The Colts played well in the NFL’s ultimate week against the Houston Texans. The Colts opened with a 75-yard touchdown drive, capped by a one-yard Andrew Luck TD pass to rookie Coby Fleener. An energized defense, a Deji Karim 102-yard kickoff return for a touchdown and a 70-yard TD pass from Luck to T.Y. Hilton was enough to drown the misfiring Texans.
Andrew Luck and Reggie Wayne played the first series of the second half. After a three-and-out defensive stop, Luck and Wayne came out again and again. On the first possession of the fourth quarter Luck found himself lead blocking on an outside run play.
The Colts ate clock in the fourth quarter and still Luck and Wayne are on the field. Is that Wayne squaring up against the Texans’ linebackers? Is that Luck driving for a first down on a QB sneak?
I don’t care how tough you think you and your team are, this is professional malfeasance, plain and simple. The risk of injury was only part of the consideration in resting players. The more important reason to rest key players is from the perspective of physically recovering for the Wild Card game.
There is simply no competitive advantage to Luck and Wayne finishing this game.
But if your players need to prove something to themselves at this point in the season, then the team has a deficiency that one well-played game is not going to fix.
The science is clear, human bodies need time to recover from heavy exertion and performance declines over time if the body is not allowed time to recover. All of the moxy and mojo in the world can’t make the human body recover faster.
Pagano should have taken a cue from his former mentor, John Harbaugh of the Baltimore Ravens, and rested his key skill players. Earlier in the week Pagano said something to the effect that his players were 16-game players. Fine. Why should that 16th game be a meaningless game rather than the first game of the one-and-done playoffs?
After the game Pagano was smiling and the fans were cheering. Over in Cincinnati, on the Ravens sideline, John Harbaugh was smiling with his team behind 23-14. Why is the coach of a losing team relaxed and smiling? What does the coach who has taken his team to the playoffs four years in a row know?

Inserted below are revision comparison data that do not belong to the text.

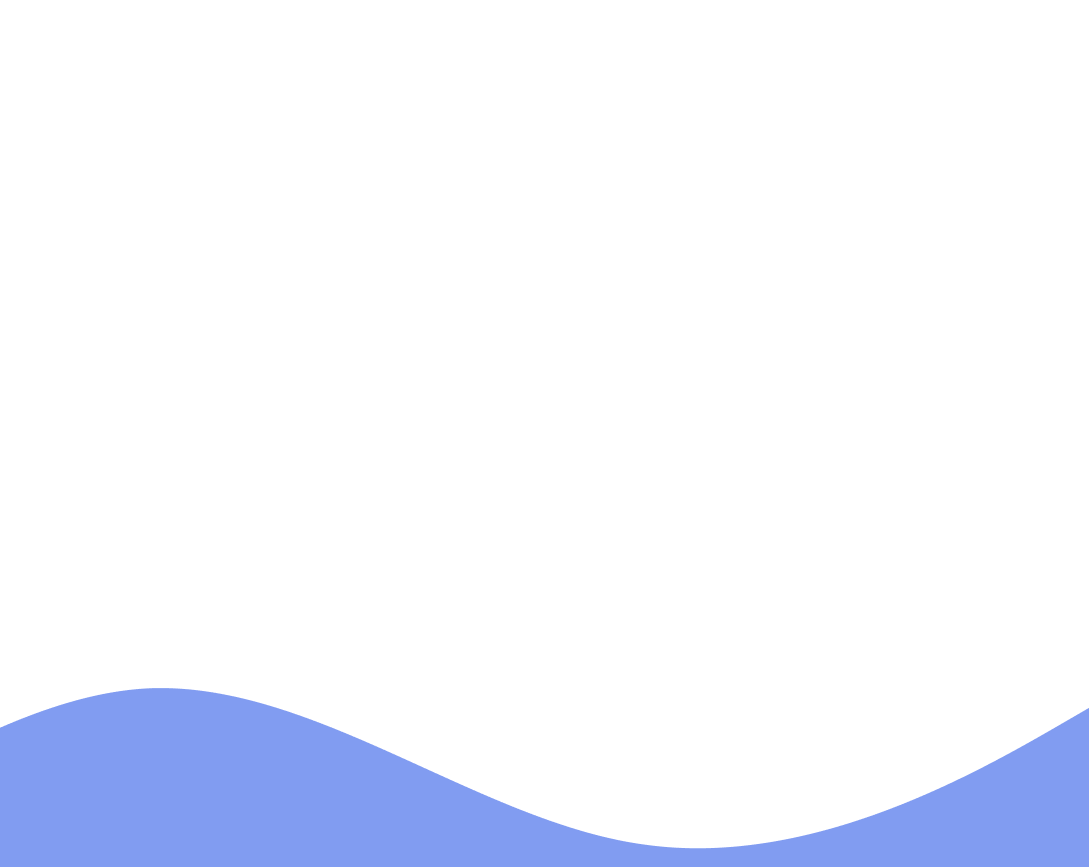
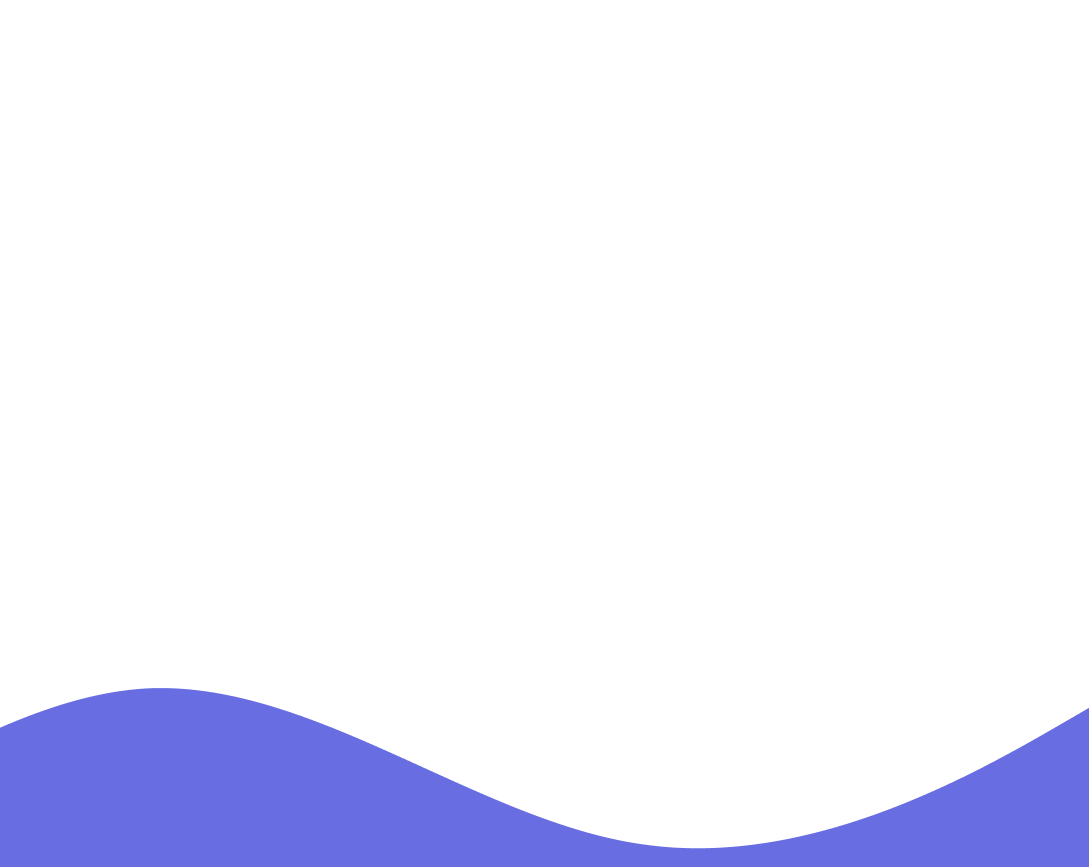
minded-planet homepage color and fonts updated

Changed region(s): [[0.0, 0.7785, 1.0, 1.0]]

diff --git a/website2/CSS/web2.css b/website2/CSS/web2.css
@@ -2,6 +2,9 @@
 @import url("https://fonts.googleapis.com/css2?family=Montserrat&display=swap");
 @import url("https://fonts.googleapis.com/css2?family=Varela+Round&display=swap");
 @import url("https://fonts.googleapis.com/css2?family=Belanosima&display=swap");
+@import url("https://fonts.googleapis.com/css2?family=Pacifico&display=swap");
+@import url("https://fonts.googleapis.com/css2?family=Lato&display=swap");
+@import url("https://fonts.googleapis.com/css2?family=Roboto+Slab&display=swap");
 
 html {
     scroll-behavior: smooth;
@@ -27,12 +30,12 @@ body {
     padding: 0.5rem 0.7rem;
     cursor: pointer;
     font-size: 1.2rem;
-    background-color: #3592db;
+    background-color: #5c3d84;
     font-family: "Ysabeau SC", sans-serif;
 }
 
 .apply-btn:hover {
-    background-color: #226da6;
+    background-color: #492b6e;
 }
 
 /* Navbar */
@@ -44,6 +47,16 @@ body {
 
 .container-fluid {
     padding-inline: 2rem;
+}
+
+.navbar .logo {
+    display: flex;
+    align-items: center;
+    gap: 0.6rem;
+}
+
+.navbar .logo img {
+    width: 18%;
 }
 
 .brand {
@@ -107,10 +120,17 @@ body {
     font-size: 2.5rem;
     font-weight: 600;
     color: #575757;
+    font-family: "Lato", sans-serif;
+}
+
+.hero-section .card {
+    border: none;
+    box-shadow: 0px 0px 14px 5px rgb(0 0 0 / 8%);
 }
 
 .hero-section .card-title {
     color: #575757;
+    font-family: "Roboto Slab", serif;
 }
 
 .hero-section .program-card .card-1 .card-middle {
@@ -126,17 +146,12 @@ body {
     gap: 0.8rem;
 }
 
-.hero-section .program-card .card-1 .card-middle .left .tag-1 {
-    background: #7fffd48c;
-    color: #12a775;
-    font-weight: 500;
-    padding: 0px 8px;
-    border-radius: 0.3rem;
-}
-
-.hero-section .program-card .card-1 .card-middle .left .tag-2 {
-    background: #ffc67f8c;
-    color: #a76512;
+.hero-section .program-card .card-1 .card-middle .left .tag-1,
+.hero-section .program-card .card-1 .card-middle .left .tag-2,
+.hero-section .program-card .card-2 .card-middle .left .tag-1,
+.hero-section .program-card .card-2 .card-middle .left .tag-2 {
+    background: #2a2a2a;
+    color: #ffffff;
     font-weight: 500;
     padding: 0px 8px;
     border-radius: 0.3rem;
@@ -155,22 +170,6 @@ body {
     gap: 0.8rem;
 }
 
-.hero-section .program-card .card-2 .card-middle .left .tag-1 {
-    background: #7fbeff8c;
-    color: #124ea7;
-    font-weight: 500;
-    padding: 0px 8px;
-    border-radius: 0.3rem;
-}
-
-.hero-section .program-card .card-2 .card-middle .left .tag-2 {
-    background: #aa7fff8c;
-    color: #540faf;
-    font-weight: 500;
-    padding: 0px 8px;
-    border-radius: 0.3rem;
-}
-
 .hero-section .program-card .card-text {
     font-weight: 500;
     color: #5a5a5a;
@@ -181,13 +180,13 @@ body {
 }
 
 .hero-section .program-card .btn {
-    background-color: #6cc727;
+    background-color: #3c7dd7;
     color: white;
     border: 1px solid;
 }
 
 .hero-section .program-card .btn:hover {
-    background-color: #55a319;
+    background-color: #2b69c1;
 }
 
 /* Card Section */
@@ -200,6 +199,7 @@ body {
 
 .card-section .heading {
     text-align: center;
+    font-family: "Roboto Slab", serif;
 }
 
 .card-section .cards {
@@ -253,7 +253,7 @@ body {
 /* Pitch  section */
 
 .pitch-section {
-    background-color: currentColor;
+    background-color: #293c66;
     padding-block: 2rem;
     display: flex;
     flex-direction: column;
@@ -268,11 +268,13 @@ body {
 
 .pitch-section h3 {
     color: white;
+    font-family: "Roboto Slab", serif;
 }
 
 .pitch-section h4 {
     color: white;
     font-size: 1.3rem;
+    font-weight: 400;
 }
 
 .pitch-section .cards {
@@ -322,6 +324,7 @@ body {
 .curriculum h5 {
     font-size: 1.3rem;
     font-weight: 400;
+    font-family: "Varela Round", sans-serif;
 }
 
 .curriculum .top {
@@ -330,6 +333,10 @@ body {
     gap: 1rem;
     margin-bottom: 2rem;
     align-items: center;
+}
+
+.curriculum .top h3 {
+    font-family: "Pacifico", cursive;
 }
 
 .curriculum .weeks-section {
@@ -345,7 +352,7 @@ body {
     flex-direction: column;
     gap: 1.1rem;
     border-radius: 0.4rem;
-    background-color: #08122c;
+    background-color: #6279b3;
 }
 
 .curriculum .week h3 {
@@ -355,6 +362,11 @@ body {
     color: #08122c;
     padding: 0.2rem 0.6rem;
     border-radius: 0.4rem;
+    font-family: "Pacifico", cursive;
+}
+
+.curriculum .week h4 {
+    font-family: "Roboto Slab", serif;
 }
 
 .curriculum .week ul {
@@ -443,7 +455,7 @@ body {
 
 .masterclass {
     color: white;
-    background-color: #183556;
+    background-color: #686ee2;
     display: grid;
     padding: 5rem 4rem;
     gap: 4rem;
@@ -467,7 +479,7 @@ body {
 }
 
 .masterclass .right-part {
-    background-color: #202124;
+    background-color: #293c66;
     border-radius: 1rem;
     justify-self: center;
     width: 100%;
@@ -484,7 +496,6 @@ body {
     color: white;
     text-align: center;
     font-size: 1.1rem;
-    font-weight: 600;
     font-family: "Varela Round", sans-serif;
 }
 
@@ -525,7 +536,7 @@ body {
 /* Footer */
 
 .footer-container {
-    background-color: #1e3161;
+    background-color: #000000;
 }
 
 .footer-container p {
@@ -545,7 +556,6 @@ body {
 }
 
 .footer .column {
-    justify-self: center;
     display: flex;
     flex-direction: column;
     gap: 0.9rem;
@@ -612,6 +622,10 @@ body {
 @media only screen and (max-width: 800px) {
     .navbar-nav {
         align-items: center;
+    }
+
+    .navbar .logo img {
+        width: 15%;
     }
 
     .hero-section {
@@ -690,6 +704,10 @@ body {
         font-size: 0.9rem;
     }
 
+    .brand {
+        font-size: 1rem;
+    }
+
     .card-section {
         margin-block: 2rem;
     }
@@ -756,6 +774,11 @@ body {
     .faq {
         padding: 2rem 2rem;
         gap: 1.3rem;
+    }
+
+    .footer .column {
+        width: 50%;
+        justify-self: center;
     }
 }
 

diff --git a/website2/web2.html b/website2/web2.html
@@ -20,7 +20,10 @@
 
         <nav class="navbar navbar-expand-lg bg-body-tertiary">
             <div class="container-fluid">
-                <a class="brand" href="web2.html">Minded-Planet</a>
+                <div class="logo">
+                    <img src="./assets/mpIcon.png" alt="Icon" />
+                    <a class="brand" href="web2.html">Minded-Planet</a>
+                </div>
                 <button
                     class="navbar-toggler"
                     type="button"
@@ -116,7 +119,7 @@
                                 Learn industry-leading skills and unlock
                                 high-paid software job opportunities
                             </p>
-                            <a href="#" class="btn">Join Demo</a>
+                            <a href="demo.html" class="btn">Join Demo</a>
                         </div>
                     </div>
 
@@ -125,10 +128,10 @@
                             <h5 class="card-title">Graduate Program</h5>
                             <div class="card-middle">
                                 <div class="left">
-                                    <div class="tag-1">
-                                        Graduates or Working Professionals
+                                    <div class="tag-1">Graduates</div>
+                                    <div class="tag-2">
+                                        Working Professionals
                                     </div>
-                                    <div class="tag-2">Any Degree Or field</div>
                                 </div>
                                 <img src="./assets/img2.jpg" alt="student" />
                             </div>
@@ -136,7 +139,7 @@
                                 Advance your software development skills and
                                 open doors to rewarding job prospects
                             </p>
-                            <a href="#" class="btn">Join Demo</a>
+                            <a href="demo.html" class="btn">Join Demo</a>
                         </div>
                     </div>
                 </div>

diff --git a/website2/pricing.html b/website2/pricing.html
@@ -14,7 +14,10 @@
 
         <nav class="navbar navbar-expand-lg bg-body-tertiary">
             <div class="container-fluid">
-                <a class="brand" href="web2.html">Minded-Planet</a>
+                <div class="logo">
+                    <img src="./assets/mpIcon.png" alt="Icon" />
+                    <a class="brand" href="web2.html">Minded-Planet</a>
+                </div>
                 <button
                     class="navbar-toggler"
                     type="button"
@@ -176,15 +179,11 @@
                     <div class="column">
                         <h3>Quick-Links</h3>
                         <ul>
-                            <li><a href="./web2.html">Home</a></li>
-                            <li><a href="./web2.html#programs">Programs</a></li>
-                            <li><a href="pricing.html">Pricing</a></li>
-                            <li>
-                                <a href="./web2.html#refund">Refund Policy</a>
-                            </li>
-                            <li>
-                                <a href="./web2.html#curriculum">Curriculum</a>
-                            </li>
+                            <li><a href="web2.html">Home</a></li>
+                            <li><a href="#programs">Programs</a></li>
+                            <li><a href="./pricing.html">Pricing</a></li>
+                            <li><a href="#refund">Refund Policy</a></li>
+                            <li><a href="#curriculum">Curriculum</a></li>
                         </ul>
                     </div>
                     <div class="column">

diff --git a/website2/career.html b/website2/career.html
@@ -16,7 +16,10 @@
 
         <nav class="navbar navbar-expand-lg bg-body-tertiary">
             <div class="container-fluid">
-                <a class="brand" href="web2.html">Minded-Planet</a>
+                <div class="logo">
+                    <img src="./assets/mpIcon.png" alt="Icon" />
+                    <a class="brand" href="web2.html">Minded-Planet</a>
+                </div>
                 <button
                     class="navbar-toggler"
                     type="button"

diff --git a/website2/demo.html b/website2/demo.html
@@ -14,7 +14,10 @@
 
         <nav class="navbar navbar-expand-lg bg-body-tertiary">
             <div class="container-fluid">
-                <a class="brand" href="web2.html">Minded-Planet</a>
+                <div class="logo">
+                    <img src="./assets/mpIcon.png" alt="Icon" />
+                    <a class="brand" href="web2.html">Minded-Planet</a>
+                </div>
                 <button
                     class="navbar-toggler"
                     type="button"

So the Colts beat their AFC rival, whoop de freakin’ do. Everyone knows the ultimate goal of every competitive team is a championship and the Colts just lowered the probability of making that happen.
Mark my words, the Colts will rue this coaching decision in the AFC Wild Card game. Had the Colts rested their key skill players I would have picked them to win on Wild Card Weekend. Instead, they face a rested and tested Ravens team that will pound them out of the stadium.
Of course, I’ve been wrong before.
How far do you think the Colts will go?